That’s why Representative Jessie Rodriguez, Senator Alberta Darling, and I have introduced Assembly Bill (AB) 871, which passed the Assembly this week with unanimous support. In talking to hospitals and health systems throughout Wisconsin about the high utilizer problem, we’ve learned about the tremendous potential that care coordination has for significantly reducing the repeated use of emergency rooms by Medicaid recipients. The problem stems from the fact that many of these patients are visiting the ED for non-emergent reasons and they are, essentially, using the ED in lieu of primary care. No one wants to discourage people from seeking care in an actual emergency, but many high utilizers are individuals who go to the ED when they really should be seeing their general practitioner.
The Milwaukee Health Care Partnership analyzed this trend and found that 47 percent of ED visits were for non-emergent issues. Many of these patients either don’t know how to access health care more appropriately or simply can’t, for a wide variety of reasons. In many cases, it can be as simple as the patient either not knowing that they should be going to their primary care physician for these issues or not being able to get to their doctor during business hours. Other challenges these patients face often relate to basic socio-economic factors like unemployment, family obligations, and access to housing or transportation. If emergency departments had the resources and incentives to follow up with these patients and help them resolve their issues, we could solve the problem of overutilization by actually addressing the underlying causes, and that’s exactly where care coordination comes in.
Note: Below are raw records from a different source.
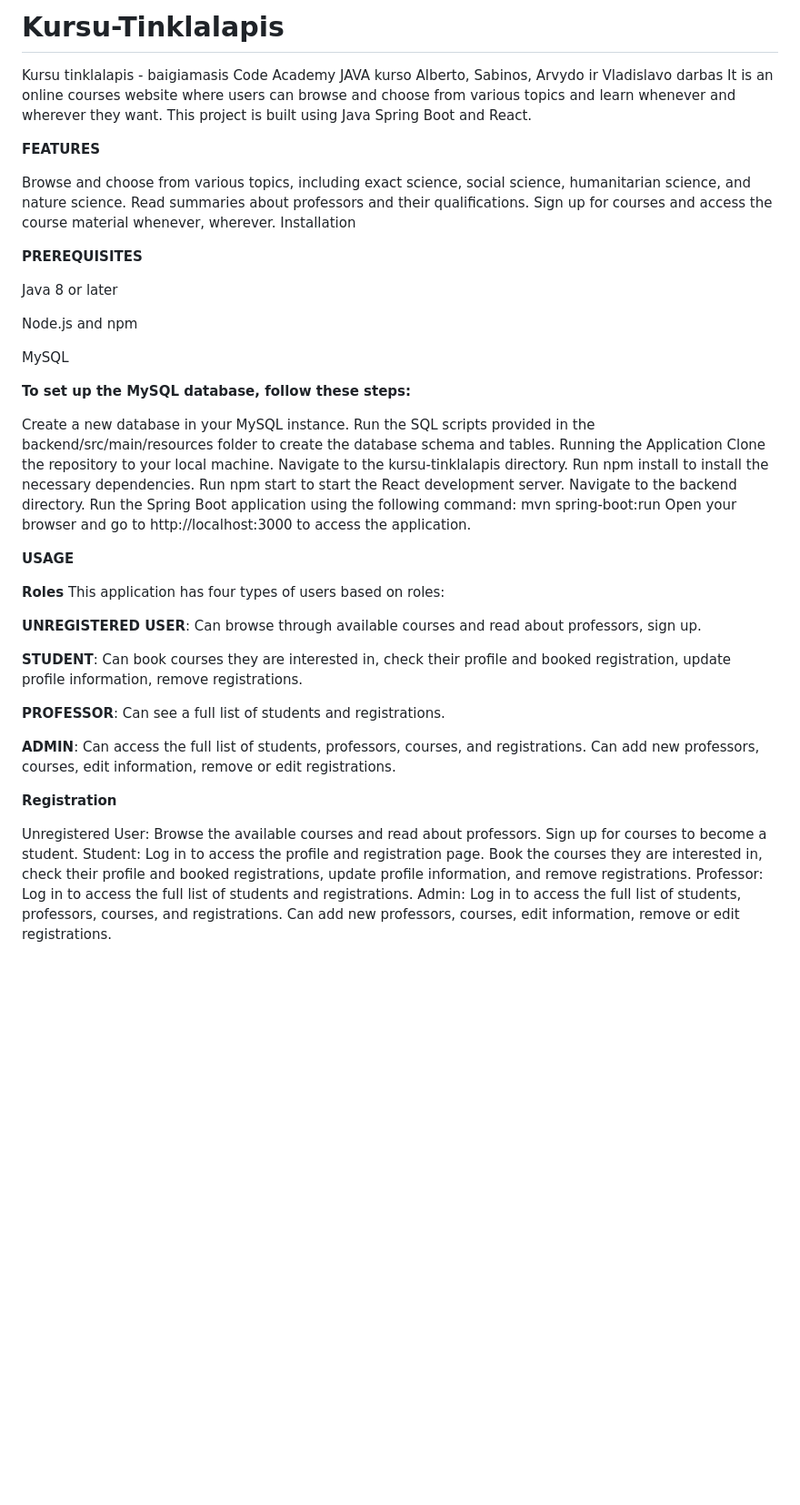
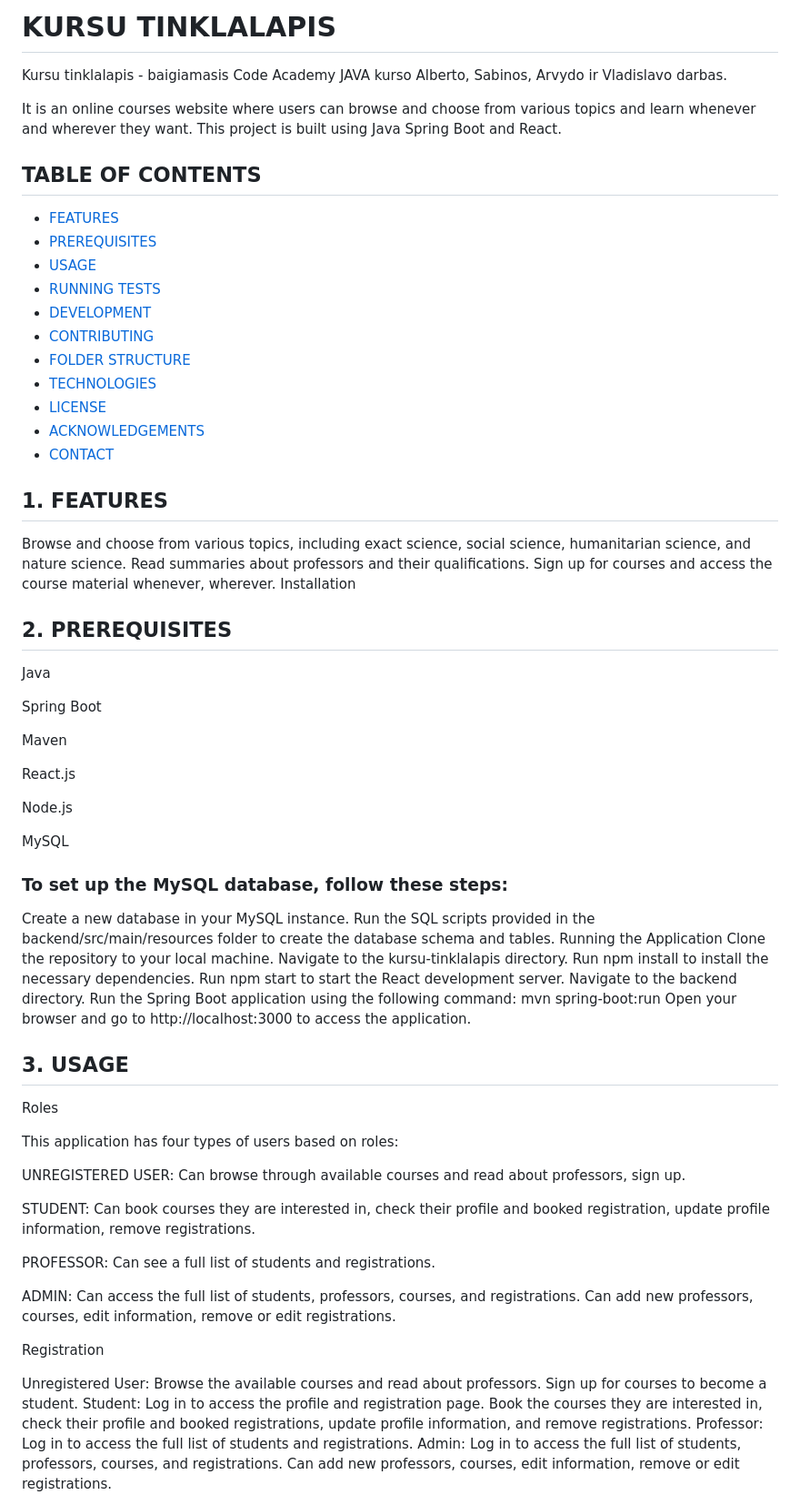
Before and after one commit to JANS66/Kursu-Tinklalapis, a Markdown page: README.md, the part around one of its changes. Shown at 91% size. Drawn GitHub-style; blank space fills up the shorter version.

Commit message:
Update README.md
Added table of contents

```diff
--- a/README.md
+++ b/README.md
@@ -1,53 +1,60 @@
-# Kursu-Tinklalapis
-Kursu tinklalapis - baigiamasis Code Academy JAVA kurso Alberto, Sabinos, Arvydo ir Vladislavo darbas
+# KURSU TINKLALAPIS
+
+Kursu tinklalapis - baigiamasis Code Academy JAVA kurso Alberto, Sabinos, Arvydo ir Vladislavo darbas.
+
 It is an online courses website where users can browse and choose from various topics and learn whenever and wherever they want. This project is built using Java Spring Boot and React.
 
-**FEATURES**
+## TABLE OF CONTENTS
 
-Browse and choose from various topics, including exact science, social science, humanitarian science, and nature science.
-Read summaries about professors and their qualifications.
-Sign up for courses and access the course material whenever, wherever.
-Installation
+*  [FEATURES](#FEATURES)
+*  [PREREQUISITES](#PREREQUISITES)
+*  [USAGE](#USAGE)
+*  [RUNNING TESTS](#RUNNINGTESTS)
+*  [DEVELOPMENT](#DEVELOPMENT)
+*  [CONTRIBUTING](#CONTRIBUTING)
+*  [FOLDER STRUCTURE](#FOLDERSTRUCTURE)
+*  [TECHNOLOGIES](#TECHNOLOGIES)
+*  [LICENSE](#LICENSE)
+*  [ACKNOWLEDGEMENTS](#ACKNOWLEDGEMENTS)
+*  [CONTACT](#CONTACT)
 
+##  1. <a name='FEATURES'></a>FEATURES
 
-**PREREQUISITES**
+Browse and choose from various topics, including exact science, social science, humanitarian science, and nature science. Read summaries about professors and their qualifications. Sign up for courses and access the course material whenever, wherever. Installation
 
-Java 8 or later
+##  2. <a name='PREREQUISITES'></a>PREREQUISITES
 
-Node.js and npm
+Java
+
+Spring Boot
+
+Maven
+
+React.js
+
+Node.js
 
 MySQL
 
-**To set up the MySQL database, follow these steps:**
+### To set up the MySQL database, follow these steps:
 
-Create a new database in your MySQL instance.
-Run the SQL scripts provided in the backend/src/main/resources folder to create the database schema and tables.
-Running the Application
-Clone the repository to your local machine.
-Navigate to the kursu-tinklalapis directory.
-Run npm install to install the necessary dependencies.
-Run npm start to start the React development server.
-Navigate to the backend directory.
-Run the Spring Boot application using the following command: mvn spring-boot:run
-Open your browser and go to http://localhost:3000 to access the application.
+Create a new database in your MySQL instance. Run the SQL scripts provided in the backend/src/main/resources folder to create the database schema and tables. Running the Application Clone the repository to your local machine. Navigate to the kursu-tinklalapis directory. Run npm install to install the necessary dependencies. Run npm start to start the React development server. Navigate to the backend directory. Run the Spring Boot application using the following command: mvn spring-boot:run Open your browser and go to http://localhost:3000 to access the application.
 
-**USAGE**
+##  3. <a name='USAGE'></a>USAGE
 
-**Roles**
+Roles
+
 This application has four types of users based on roles:
 
-**UNREGISTERED USER**: Can browse through available courses and read about professors, sign up.
+UNREGISTERED USER: Can browse through available courses and read about professors, sign up.
 
-**STUDENT**: Can book courses they are interested in, check their profile and booked registration, update profile information, remove registrations.
+STUDENT: Can book courses they are interested in, check their profile and booked registration, update profile information, remove registrations.
 
-**PROFESSOR**: Can see a full list of students and registrations.
+PROFESSOR: Can see a full list of students and registrations.
 
-**ADMIN**: Can access the full list of students, professors, courses, and registrations. Can add new professors, courses, edit information, remove or edit registrations.
+ADMIN: Can access the full list of students, professors, courses, and registrations. Can add new professors, courses, edit information, remove or edit registrations.
 
-**Registration**
+Registration
 
-Unregistered User: Browse the available courses and read about professors. Sign up for courses to become a student.
-Student: Log in to access the profile and registration page. Book the courses they are interested in, check their profile and booked registrations, update profile information, and remove registrations.
-Professor: Log in to access the full list of students and registrations.
-Admin: Log in to access the full list of students, professors, courses, and registrations. Can add new professors, courses, edit information, remove or edit registrations.
+Unregistered User: Browse the available courses and read about professors. Sign up for courses to become a student. Student: Log in to access the profile and registration page. Book the courses they are interested in, check their profile and booked registrations, update profile information, and remove registrations. Professor: Log in to access the full list of students and registrations. Admin: Log in to access the full list of students, professors, courses, and registrations. Can add new professors, courses, edit information, remove or edit registrations.
 
```
Also changed, not shown: other parts of README.md (+13 -20 lines).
We’ve seen impressive results from care coordination programs here in Wisconsin. Aurora’s pilot program saw a 44 percent reduction in ED visits after six months, and a staggering 77 percent reduction after 12 months. Ascension St. Joseph’s program reduced ED visits by 5,000 encounters. Through simple, but impactful, assistance like scheduling and maintaining primary care appointments, providing transportation, or arranging child care, these patients are able to get the care that they really need. These promising results are why AB 871 attempts to implement a larger Medicaid pilot program for care coordination statewide in order to see how well these results scale. By providing hospitals and health care systems with financial incentives to follow-up with high utilization patients, Wisconsin can realize massive cost savings while, simultaneously, improving the quality of care that this vulnerable population of patients receives.
Representative Joe Sanfelippo (R-New Berlin) is Chairman of the Assembly Committee on Health and a lead author of Assembly Bill 871.